This collection of essays is the first systematic attempt to explain the social, administrative, technical and cultural history of "European" housing in Australia. Written by a collaborative team of scholars it explains how Australian housing has evolved from the ideas brought by the first settlers, and what makes Australian housing distinctive in social terms. The book will be invaluable for students of urban affairs and those engaged in housing and the design professions, as well as policy-makers and analysts in the public and private sectors.

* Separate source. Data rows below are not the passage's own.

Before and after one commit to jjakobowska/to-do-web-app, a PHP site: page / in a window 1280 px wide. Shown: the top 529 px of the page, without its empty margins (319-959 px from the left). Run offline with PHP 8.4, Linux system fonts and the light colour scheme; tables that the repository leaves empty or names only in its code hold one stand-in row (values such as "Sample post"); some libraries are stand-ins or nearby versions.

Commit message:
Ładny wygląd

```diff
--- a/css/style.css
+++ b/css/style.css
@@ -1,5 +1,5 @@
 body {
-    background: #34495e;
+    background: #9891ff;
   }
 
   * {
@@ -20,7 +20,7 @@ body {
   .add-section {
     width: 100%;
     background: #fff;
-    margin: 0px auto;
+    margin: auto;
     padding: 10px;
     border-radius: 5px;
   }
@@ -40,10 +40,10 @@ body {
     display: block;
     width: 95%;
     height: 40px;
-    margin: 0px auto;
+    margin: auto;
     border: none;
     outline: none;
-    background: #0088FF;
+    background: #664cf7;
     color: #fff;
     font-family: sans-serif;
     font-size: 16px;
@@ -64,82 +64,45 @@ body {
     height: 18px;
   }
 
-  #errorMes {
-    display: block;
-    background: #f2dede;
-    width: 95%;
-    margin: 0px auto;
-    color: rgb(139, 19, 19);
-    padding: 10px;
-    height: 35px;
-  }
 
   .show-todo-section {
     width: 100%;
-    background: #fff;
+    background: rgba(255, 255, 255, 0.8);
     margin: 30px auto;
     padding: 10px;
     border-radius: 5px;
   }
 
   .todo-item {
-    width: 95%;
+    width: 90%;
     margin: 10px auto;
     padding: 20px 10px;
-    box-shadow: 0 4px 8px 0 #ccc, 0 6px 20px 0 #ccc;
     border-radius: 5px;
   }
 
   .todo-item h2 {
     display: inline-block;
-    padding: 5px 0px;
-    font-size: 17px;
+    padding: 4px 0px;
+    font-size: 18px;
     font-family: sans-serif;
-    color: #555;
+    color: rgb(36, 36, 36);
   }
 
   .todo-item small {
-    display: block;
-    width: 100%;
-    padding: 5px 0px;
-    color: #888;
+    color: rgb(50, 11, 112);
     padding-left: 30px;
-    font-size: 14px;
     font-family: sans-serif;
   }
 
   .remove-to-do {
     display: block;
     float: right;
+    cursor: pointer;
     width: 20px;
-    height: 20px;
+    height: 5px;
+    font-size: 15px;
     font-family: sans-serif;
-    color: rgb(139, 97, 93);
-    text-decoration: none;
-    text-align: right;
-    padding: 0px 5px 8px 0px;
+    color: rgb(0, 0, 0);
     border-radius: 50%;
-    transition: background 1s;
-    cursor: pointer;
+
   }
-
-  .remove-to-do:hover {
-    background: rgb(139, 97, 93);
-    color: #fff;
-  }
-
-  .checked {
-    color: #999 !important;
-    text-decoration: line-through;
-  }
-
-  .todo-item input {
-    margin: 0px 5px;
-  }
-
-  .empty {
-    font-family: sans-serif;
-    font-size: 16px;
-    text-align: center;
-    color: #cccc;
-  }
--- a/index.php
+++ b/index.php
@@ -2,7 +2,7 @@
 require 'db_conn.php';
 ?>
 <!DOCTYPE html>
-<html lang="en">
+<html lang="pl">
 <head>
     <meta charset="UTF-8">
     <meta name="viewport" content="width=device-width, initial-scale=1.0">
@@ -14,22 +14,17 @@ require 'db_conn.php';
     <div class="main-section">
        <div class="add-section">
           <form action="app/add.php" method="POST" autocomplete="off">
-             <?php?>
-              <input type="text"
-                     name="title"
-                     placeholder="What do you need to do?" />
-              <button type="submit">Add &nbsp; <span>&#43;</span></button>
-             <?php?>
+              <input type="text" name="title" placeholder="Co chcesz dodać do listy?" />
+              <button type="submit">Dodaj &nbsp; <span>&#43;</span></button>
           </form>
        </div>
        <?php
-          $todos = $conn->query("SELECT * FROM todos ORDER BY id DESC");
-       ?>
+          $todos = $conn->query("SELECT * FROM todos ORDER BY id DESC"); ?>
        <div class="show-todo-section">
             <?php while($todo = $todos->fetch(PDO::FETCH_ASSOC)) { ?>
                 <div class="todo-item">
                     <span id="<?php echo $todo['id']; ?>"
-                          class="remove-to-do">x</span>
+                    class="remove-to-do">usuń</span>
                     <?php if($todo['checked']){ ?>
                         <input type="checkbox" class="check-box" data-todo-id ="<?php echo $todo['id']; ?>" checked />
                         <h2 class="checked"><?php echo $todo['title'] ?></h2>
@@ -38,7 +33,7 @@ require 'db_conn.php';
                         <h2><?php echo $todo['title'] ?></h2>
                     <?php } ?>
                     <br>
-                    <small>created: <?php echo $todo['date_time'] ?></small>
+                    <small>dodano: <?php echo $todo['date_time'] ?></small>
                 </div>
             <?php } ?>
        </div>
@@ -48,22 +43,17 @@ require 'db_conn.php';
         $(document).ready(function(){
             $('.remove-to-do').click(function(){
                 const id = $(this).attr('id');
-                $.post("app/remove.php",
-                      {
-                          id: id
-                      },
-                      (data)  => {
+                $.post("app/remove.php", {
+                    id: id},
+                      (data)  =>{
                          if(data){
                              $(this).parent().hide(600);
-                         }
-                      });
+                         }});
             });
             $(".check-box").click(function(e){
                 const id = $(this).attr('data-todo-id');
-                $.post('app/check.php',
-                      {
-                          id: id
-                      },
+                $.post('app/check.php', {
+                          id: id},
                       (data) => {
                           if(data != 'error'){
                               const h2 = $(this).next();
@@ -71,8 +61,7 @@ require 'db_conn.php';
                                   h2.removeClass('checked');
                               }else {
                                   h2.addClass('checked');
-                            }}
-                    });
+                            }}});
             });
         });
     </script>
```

1. Homeland origins of the Australian house Graeme Davison; 2. The introduction of order Susan Marsden; 3. Making do Miles Lewis; 4. Necessity the mother of invention, or, Do-It-Yourself Tony Dingle; 5. The industry time forgot Glenn Mitchell; 6. Embracing the new: a tale of two rooms Kimberley Webber; 7. The nesting instinct - or making oneself comfortable (or more rooms than persons) Nicholas Brown; 8. Planning, housing, gardening: home as a garden suburb Robert Freestone; 9. The household production of subsistence goods: the urban peasant thesis reassessed Pat Mullins and Chris Kynaston; 10. In Her Master's house and garden Katie Holmes; 11. Connections Lionel Frost; 12. The comfortable house: responding to the Australian environment Graham Holland; 13. Project homes or homes-as-project: fashion and utility in twentieth-century Australia Alastair Greig; 14. Housing for European Australians: paying for it all David Merrett; 15. Home ownership and the illusion of egalitarianism Blair Badcock; 16. Between the houses: neighbouring and privacy Mark Peel; 17. 'Poor naked wretches': Australian homelessness: an historical overview Clem Lloyd; 18. Lowering the standard Patrick N. Troy.